A publication of the Archaeological Institute of America
(Courtesy the Texas Historical Commission)
From October 2010 to the end of September 2011, Texas received the smallest amount of rainfall ever recorded over a 12-month period, according to the National Oceanic and Atmospheric Administration. One estimate predicts the drought, which has cost the state's agriculture industry more than $5 billion, could last until 2020.

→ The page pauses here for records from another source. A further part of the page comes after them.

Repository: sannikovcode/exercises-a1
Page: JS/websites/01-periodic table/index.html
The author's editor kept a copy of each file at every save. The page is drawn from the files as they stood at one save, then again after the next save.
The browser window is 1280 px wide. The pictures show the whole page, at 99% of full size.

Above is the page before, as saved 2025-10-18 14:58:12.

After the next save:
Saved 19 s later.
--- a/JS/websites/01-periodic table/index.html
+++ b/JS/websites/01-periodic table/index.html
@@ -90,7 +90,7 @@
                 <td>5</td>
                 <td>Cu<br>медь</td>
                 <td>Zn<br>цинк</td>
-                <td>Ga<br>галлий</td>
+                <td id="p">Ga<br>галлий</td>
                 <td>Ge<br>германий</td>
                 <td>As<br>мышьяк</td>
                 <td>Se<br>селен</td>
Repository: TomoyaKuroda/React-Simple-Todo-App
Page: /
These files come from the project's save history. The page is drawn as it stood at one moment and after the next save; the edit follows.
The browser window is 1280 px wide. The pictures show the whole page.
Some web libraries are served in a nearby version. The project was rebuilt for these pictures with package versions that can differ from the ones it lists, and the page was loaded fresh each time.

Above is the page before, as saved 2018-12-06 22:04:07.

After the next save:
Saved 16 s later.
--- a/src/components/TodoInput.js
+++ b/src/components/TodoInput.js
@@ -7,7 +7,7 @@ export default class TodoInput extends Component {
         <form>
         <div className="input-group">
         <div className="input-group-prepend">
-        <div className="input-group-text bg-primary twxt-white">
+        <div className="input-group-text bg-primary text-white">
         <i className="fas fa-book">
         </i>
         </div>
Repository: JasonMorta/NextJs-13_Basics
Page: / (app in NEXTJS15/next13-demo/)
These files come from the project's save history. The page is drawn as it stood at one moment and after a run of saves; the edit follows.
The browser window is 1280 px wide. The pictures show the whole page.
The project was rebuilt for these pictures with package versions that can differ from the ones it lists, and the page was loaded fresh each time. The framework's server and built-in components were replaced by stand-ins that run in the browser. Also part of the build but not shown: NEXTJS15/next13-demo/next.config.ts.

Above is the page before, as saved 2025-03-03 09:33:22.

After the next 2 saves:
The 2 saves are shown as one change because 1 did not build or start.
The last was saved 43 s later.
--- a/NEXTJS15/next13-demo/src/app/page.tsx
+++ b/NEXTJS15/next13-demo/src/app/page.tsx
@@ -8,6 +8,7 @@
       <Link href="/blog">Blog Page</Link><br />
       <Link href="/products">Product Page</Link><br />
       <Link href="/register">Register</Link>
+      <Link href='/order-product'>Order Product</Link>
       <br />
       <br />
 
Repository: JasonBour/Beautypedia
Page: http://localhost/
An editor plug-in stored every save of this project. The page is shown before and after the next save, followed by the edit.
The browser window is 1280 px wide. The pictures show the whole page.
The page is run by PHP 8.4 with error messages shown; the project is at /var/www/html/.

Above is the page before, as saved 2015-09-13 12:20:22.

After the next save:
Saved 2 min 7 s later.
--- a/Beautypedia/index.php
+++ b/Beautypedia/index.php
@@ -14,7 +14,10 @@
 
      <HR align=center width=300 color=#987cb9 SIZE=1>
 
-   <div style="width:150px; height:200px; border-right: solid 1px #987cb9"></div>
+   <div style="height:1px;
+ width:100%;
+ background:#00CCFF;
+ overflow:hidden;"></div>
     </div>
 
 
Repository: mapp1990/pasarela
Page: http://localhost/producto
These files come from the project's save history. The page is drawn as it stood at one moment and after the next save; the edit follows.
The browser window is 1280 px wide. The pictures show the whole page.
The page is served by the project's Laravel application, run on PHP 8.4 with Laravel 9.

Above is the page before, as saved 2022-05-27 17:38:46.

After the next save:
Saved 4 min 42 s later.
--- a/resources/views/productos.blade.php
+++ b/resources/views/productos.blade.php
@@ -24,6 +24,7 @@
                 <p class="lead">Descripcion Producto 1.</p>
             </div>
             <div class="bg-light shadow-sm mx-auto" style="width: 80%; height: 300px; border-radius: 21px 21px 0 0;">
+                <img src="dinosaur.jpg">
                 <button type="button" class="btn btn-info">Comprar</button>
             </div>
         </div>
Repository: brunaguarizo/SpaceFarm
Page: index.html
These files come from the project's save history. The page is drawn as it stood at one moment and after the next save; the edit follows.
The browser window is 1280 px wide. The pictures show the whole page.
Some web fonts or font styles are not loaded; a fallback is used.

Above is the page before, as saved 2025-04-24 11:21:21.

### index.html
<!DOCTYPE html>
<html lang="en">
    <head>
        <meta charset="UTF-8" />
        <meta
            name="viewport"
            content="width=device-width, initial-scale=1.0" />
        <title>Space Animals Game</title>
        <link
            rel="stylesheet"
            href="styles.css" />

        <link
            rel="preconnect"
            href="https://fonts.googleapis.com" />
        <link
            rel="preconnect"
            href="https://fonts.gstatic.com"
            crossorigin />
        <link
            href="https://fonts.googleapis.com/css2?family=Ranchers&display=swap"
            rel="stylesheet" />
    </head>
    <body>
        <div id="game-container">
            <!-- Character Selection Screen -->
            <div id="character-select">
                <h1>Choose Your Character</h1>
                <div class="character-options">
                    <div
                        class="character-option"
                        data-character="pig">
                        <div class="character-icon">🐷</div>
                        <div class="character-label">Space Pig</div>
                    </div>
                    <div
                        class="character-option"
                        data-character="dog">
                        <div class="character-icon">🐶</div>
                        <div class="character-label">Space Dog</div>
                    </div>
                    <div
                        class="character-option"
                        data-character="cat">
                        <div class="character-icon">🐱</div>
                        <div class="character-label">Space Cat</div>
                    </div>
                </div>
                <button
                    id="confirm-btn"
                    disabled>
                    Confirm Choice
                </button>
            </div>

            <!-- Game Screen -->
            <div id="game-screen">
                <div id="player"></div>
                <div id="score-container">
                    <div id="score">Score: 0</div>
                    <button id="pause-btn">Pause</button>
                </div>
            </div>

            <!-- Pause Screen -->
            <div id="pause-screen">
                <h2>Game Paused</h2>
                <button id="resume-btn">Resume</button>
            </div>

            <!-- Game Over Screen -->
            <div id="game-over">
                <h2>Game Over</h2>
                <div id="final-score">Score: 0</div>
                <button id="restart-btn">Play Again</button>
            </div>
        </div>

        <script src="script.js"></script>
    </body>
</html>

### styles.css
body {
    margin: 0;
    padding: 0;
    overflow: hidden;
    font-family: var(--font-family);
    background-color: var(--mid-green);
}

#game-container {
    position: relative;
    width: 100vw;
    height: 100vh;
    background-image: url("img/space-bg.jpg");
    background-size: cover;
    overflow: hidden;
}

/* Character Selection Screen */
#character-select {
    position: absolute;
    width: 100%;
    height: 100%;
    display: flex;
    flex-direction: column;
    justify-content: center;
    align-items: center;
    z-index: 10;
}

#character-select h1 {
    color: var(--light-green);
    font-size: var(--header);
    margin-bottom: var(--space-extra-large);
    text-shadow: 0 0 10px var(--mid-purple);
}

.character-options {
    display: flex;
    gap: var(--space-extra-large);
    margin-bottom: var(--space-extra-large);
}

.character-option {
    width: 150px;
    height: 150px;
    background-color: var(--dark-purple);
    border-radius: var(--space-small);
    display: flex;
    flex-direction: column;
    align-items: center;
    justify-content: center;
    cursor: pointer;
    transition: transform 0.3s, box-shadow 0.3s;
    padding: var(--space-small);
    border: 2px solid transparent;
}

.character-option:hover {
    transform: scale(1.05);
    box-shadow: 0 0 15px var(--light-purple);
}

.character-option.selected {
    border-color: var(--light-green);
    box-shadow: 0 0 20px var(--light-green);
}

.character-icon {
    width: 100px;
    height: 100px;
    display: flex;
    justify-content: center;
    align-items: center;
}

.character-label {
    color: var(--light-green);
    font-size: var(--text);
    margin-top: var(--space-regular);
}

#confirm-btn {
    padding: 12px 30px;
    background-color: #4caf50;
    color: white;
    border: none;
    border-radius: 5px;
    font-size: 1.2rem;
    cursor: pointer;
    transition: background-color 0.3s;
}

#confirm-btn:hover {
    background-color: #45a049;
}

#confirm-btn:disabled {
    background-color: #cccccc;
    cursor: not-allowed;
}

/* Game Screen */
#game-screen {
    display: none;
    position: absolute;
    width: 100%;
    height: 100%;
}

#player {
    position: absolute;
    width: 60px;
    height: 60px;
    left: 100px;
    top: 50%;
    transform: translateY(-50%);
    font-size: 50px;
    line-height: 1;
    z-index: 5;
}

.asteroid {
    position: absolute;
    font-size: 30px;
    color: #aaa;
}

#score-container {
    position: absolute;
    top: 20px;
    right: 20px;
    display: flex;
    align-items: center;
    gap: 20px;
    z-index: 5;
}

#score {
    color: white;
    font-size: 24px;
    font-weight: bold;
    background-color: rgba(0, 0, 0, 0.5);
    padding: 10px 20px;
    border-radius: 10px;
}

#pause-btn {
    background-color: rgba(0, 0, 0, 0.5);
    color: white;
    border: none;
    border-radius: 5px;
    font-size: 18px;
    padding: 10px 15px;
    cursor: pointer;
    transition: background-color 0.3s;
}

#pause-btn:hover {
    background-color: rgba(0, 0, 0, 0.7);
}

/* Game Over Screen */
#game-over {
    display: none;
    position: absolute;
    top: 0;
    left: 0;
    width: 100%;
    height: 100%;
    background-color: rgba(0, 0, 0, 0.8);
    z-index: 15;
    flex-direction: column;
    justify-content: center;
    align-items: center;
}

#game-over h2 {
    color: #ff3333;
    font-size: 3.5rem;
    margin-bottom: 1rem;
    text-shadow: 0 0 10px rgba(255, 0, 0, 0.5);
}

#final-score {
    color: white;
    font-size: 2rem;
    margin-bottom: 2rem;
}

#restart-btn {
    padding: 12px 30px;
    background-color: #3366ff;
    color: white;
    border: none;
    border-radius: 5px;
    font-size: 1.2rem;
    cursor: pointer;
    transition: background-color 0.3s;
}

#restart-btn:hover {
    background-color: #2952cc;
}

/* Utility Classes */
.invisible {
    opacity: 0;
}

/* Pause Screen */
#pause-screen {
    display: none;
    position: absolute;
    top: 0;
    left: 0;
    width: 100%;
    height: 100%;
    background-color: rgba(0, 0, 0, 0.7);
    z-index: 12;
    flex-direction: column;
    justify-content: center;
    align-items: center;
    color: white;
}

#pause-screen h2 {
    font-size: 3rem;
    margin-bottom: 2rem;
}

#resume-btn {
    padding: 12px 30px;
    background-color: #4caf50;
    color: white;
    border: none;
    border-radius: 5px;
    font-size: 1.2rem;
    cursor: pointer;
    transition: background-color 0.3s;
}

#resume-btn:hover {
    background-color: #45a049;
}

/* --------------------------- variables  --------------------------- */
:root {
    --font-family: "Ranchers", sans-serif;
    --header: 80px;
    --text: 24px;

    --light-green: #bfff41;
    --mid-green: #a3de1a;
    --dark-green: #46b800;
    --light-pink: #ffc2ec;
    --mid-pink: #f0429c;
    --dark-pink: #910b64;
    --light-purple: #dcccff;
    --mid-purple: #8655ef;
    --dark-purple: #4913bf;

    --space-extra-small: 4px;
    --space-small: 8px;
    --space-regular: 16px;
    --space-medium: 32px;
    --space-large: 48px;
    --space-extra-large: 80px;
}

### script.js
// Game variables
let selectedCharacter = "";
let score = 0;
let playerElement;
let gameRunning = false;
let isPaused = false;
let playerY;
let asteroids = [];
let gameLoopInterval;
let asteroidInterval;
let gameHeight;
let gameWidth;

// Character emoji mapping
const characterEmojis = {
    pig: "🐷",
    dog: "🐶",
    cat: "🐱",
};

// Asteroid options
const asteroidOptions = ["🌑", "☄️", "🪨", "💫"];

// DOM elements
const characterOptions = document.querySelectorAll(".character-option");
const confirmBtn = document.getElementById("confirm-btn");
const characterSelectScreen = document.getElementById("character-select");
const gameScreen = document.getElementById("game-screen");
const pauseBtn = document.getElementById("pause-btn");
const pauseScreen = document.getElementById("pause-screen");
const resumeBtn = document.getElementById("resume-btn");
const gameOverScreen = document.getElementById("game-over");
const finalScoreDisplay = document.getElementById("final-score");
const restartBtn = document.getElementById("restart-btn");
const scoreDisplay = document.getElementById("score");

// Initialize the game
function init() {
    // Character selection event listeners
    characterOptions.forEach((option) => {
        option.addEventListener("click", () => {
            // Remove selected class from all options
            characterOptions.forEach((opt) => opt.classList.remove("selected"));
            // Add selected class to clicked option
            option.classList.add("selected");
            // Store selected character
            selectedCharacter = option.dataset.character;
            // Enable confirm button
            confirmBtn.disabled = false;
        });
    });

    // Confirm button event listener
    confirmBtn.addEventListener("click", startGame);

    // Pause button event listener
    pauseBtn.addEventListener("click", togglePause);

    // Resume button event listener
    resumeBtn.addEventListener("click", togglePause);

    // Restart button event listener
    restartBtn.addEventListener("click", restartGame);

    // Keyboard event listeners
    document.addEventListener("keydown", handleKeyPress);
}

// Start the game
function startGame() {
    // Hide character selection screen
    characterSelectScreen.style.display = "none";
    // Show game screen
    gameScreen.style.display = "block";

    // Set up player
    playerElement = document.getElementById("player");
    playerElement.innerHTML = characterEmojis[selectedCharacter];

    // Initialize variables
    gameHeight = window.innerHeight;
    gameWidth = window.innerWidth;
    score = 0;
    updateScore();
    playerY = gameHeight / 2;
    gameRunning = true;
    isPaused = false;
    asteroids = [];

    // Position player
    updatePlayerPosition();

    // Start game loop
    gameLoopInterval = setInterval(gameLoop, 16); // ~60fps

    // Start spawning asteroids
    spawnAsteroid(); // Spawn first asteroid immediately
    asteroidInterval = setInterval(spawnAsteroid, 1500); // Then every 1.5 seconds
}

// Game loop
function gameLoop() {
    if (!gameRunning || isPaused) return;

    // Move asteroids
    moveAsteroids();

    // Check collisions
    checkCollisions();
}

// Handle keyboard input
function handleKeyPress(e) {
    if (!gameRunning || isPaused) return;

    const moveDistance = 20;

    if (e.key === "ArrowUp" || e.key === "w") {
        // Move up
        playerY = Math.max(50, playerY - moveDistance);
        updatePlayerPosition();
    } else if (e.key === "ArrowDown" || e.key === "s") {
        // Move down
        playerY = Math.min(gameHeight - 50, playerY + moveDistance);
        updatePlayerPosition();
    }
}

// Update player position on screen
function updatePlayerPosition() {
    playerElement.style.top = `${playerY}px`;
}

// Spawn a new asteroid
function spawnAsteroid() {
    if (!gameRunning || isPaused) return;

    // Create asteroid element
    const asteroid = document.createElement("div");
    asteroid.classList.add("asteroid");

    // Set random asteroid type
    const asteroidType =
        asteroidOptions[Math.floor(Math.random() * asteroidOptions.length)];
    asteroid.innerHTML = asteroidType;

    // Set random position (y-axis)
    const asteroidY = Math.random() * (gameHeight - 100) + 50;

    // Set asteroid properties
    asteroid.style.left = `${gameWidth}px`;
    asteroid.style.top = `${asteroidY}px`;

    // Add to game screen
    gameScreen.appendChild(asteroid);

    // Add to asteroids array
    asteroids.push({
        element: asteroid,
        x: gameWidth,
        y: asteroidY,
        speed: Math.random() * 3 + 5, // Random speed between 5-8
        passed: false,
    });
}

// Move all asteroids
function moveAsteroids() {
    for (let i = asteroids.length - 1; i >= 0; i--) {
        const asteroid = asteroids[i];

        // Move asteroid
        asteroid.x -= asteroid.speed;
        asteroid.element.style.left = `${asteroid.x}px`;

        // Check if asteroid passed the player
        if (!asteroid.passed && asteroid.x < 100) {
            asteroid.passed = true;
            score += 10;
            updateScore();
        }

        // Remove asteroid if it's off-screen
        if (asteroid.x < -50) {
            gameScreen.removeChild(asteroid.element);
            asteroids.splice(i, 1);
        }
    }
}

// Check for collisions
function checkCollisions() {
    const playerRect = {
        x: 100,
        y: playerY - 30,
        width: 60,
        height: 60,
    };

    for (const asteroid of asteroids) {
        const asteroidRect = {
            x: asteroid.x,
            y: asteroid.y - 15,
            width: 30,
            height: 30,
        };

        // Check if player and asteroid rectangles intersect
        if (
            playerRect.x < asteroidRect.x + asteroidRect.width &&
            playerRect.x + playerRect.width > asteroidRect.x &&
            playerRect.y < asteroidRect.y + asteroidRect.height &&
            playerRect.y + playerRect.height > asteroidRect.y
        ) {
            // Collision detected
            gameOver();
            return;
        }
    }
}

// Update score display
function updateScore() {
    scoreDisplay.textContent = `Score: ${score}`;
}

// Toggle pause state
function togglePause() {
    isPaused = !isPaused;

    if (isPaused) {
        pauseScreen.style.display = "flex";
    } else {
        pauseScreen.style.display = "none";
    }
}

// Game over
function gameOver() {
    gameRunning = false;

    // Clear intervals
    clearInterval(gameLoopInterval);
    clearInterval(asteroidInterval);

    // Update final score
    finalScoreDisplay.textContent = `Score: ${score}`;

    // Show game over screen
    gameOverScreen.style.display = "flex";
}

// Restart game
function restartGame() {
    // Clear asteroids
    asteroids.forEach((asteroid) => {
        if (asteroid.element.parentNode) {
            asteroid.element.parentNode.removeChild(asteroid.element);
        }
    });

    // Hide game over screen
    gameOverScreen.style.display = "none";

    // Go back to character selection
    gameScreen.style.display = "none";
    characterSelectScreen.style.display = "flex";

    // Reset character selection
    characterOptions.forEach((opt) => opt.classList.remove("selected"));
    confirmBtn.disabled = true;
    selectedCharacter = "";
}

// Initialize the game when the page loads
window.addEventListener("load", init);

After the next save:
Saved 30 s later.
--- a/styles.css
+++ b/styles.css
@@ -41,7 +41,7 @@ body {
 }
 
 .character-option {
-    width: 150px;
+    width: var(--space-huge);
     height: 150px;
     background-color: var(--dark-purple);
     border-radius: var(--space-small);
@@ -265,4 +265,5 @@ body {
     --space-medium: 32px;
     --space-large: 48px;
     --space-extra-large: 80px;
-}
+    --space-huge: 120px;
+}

The receding waters are affecting local archaeology, exposing sites that have been underwater for decades. The Texas Historical Commission says it has received one report per month of a newly emerged find, such as several shipwrecks (including the one at right), and discoveries are becoming more frequent. Among them is a mid-nineteenth-century cemetery for freed slaves that lay beneath the Richland Chambers Reservoir in northeastern Texas. Skeletal remains recovered from the site include a skull and a jaw bone. Authorities are mum on the cemetery's exact location, fearing it will attract looters—a problem that's plagued another site just south of Fort Worth. At least 30 people have been fined $1,000 each for disturbing sites at Lake Whitney, where receding waters exposed submerged caverns holding Native American artifacts and burial remains up to 8,000 years old.
More Sites Under Threat 2011